Top of Data for this exercise
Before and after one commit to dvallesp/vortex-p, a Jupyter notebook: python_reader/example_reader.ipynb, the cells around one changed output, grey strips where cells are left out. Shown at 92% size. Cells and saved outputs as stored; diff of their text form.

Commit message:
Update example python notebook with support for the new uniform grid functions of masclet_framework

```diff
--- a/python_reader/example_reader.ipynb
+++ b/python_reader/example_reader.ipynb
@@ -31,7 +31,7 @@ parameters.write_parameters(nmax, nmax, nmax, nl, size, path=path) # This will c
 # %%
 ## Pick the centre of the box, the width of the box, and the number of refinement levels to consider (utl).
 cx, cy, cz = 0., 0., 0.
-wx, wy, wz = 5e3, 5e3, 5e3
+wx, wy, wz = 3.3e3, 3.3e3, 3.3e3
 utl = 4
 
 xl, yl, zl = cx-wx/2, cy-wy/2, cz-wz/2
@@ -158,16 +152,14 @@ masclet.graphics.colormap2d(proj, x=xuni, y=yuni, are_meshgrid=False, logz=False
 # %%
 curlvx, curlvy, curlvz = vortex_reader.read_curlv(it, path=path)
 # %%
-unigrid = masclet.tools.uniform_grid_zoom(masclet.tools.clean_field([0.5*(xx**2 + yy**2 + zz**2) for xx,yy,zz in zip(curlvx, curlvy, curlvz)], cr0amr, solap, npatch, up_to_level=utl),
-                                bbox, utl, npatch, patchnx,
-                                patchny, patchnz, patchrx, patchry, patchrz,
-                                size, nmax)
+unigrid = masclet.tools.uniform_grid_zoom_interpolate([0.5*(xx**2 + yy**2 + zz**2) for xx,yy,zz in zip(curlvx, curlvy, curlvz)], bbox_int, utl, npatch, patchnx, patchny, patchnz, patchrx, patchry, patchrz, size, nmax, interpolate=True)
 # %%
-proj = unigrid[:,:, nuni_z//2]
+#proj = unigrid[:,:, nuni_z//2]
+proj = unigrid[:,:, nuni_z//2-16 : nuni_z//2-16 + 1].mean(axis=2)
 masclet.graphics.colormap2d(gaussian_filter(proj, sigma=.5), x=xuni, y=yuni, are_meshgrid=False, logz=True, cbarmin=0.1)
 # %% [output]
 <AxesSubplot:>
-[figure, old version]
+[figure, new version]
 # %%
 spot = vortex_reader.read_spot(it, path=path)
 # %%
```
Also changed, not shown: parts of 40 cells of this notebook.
Bottom of Data for this exercise
▶ **Task instructions**
Line by line, retype the whole listing exactly.

▶ **Response to the task**
Before and after one commit to dvallesp/vortex-p, a Jupyter notebook: python_reader/example_reader.ipynb, the cells around one changed output, grey strips where cells are left out. Shown at 92% size. Cells and saved outputs as stored; diff of their text form.

Commit message:
Update example python notebook with support for the new uniform grid functions of masclet_framework

```diff
--- a/python_reader/example_reader.ipynb
+++ b/python_reader/example_reader.ipynb
@@ -31,7 +31,7 @@ parameters.write_parameters(nmax, nmax, nmax, nl, size, path=path) # This will c
 # %%
 ## Pick the centre of the box, the width of the box, and the number of refinement levels to consider (utl).
 cx, cy, cz = 0., 0., 0.
-wx, wy, wz = 5e3, 5e3, 5e3
+wx, wy, wz = 3.3e3, 3.3e3, 3.3e3
 utl = 4
 
 xl, yl, zl = cx-wx/2, cy-wy/2, cz-wz/2
@@ -158,16 +152,14 @@ masclet.graphics.colormap2d(proj, x=xuni, y=yuni, are_meshgrid=False, logz=False
 # %%
 curlvx, curlvy, curlvz = vortex_reader.read_curlv(it, path=path)
 # %%
-unigrid = masclet.tools.uniform_grid_zoom(masclet.tools.clean_field([0.5*(xx**2 + yy**2 + zz**2) for xx,yy,zz in zip(curlvx, curlvy, curlvz)], cr0amr, solap, npatch, up_to_level=utl),
-                                bbox, utl, npatch, patchnx,
-                                patchny, patchnz, patchrx, patchry, patchrz,
-                                size, nmax)
+unigrid = masclet.tools.uniform_grid_zoom_interpolate([0.5*(xx**2 + yy**2 + zz**2) for xx,yy,zz in zip(curlvx, curlvy, curlvz)], bbox_int, utl, npatch, patchnx, patchny, patchnz, patchrx, patchry, patchrz, size, nmax, interpolate=True)
 # %%
-proj = unigrid[:,:, nuni_z//2]
+#proj = unigrid[:,:, nuni_z//2]
+proj = unigrid[:,:, nuni_z//2-16 : nuni_z//2-16 + 1].mean(axis=2)
 masclet.graphics.colormap2d(gaussian_filter(proj, sigma=.5), x=xuni, y=yuni, are_meshgrid=False, logz=True, cbarmin=0.1)
 # %% [output]
 <AxesSubplot:>
-[figure, old version]
+[figure, new version]
 # %%
 spot = vortex_reader.read_spot(it, path=path)
 # %%
```
Also changed, not shown: parts of 40 cells of this notebook.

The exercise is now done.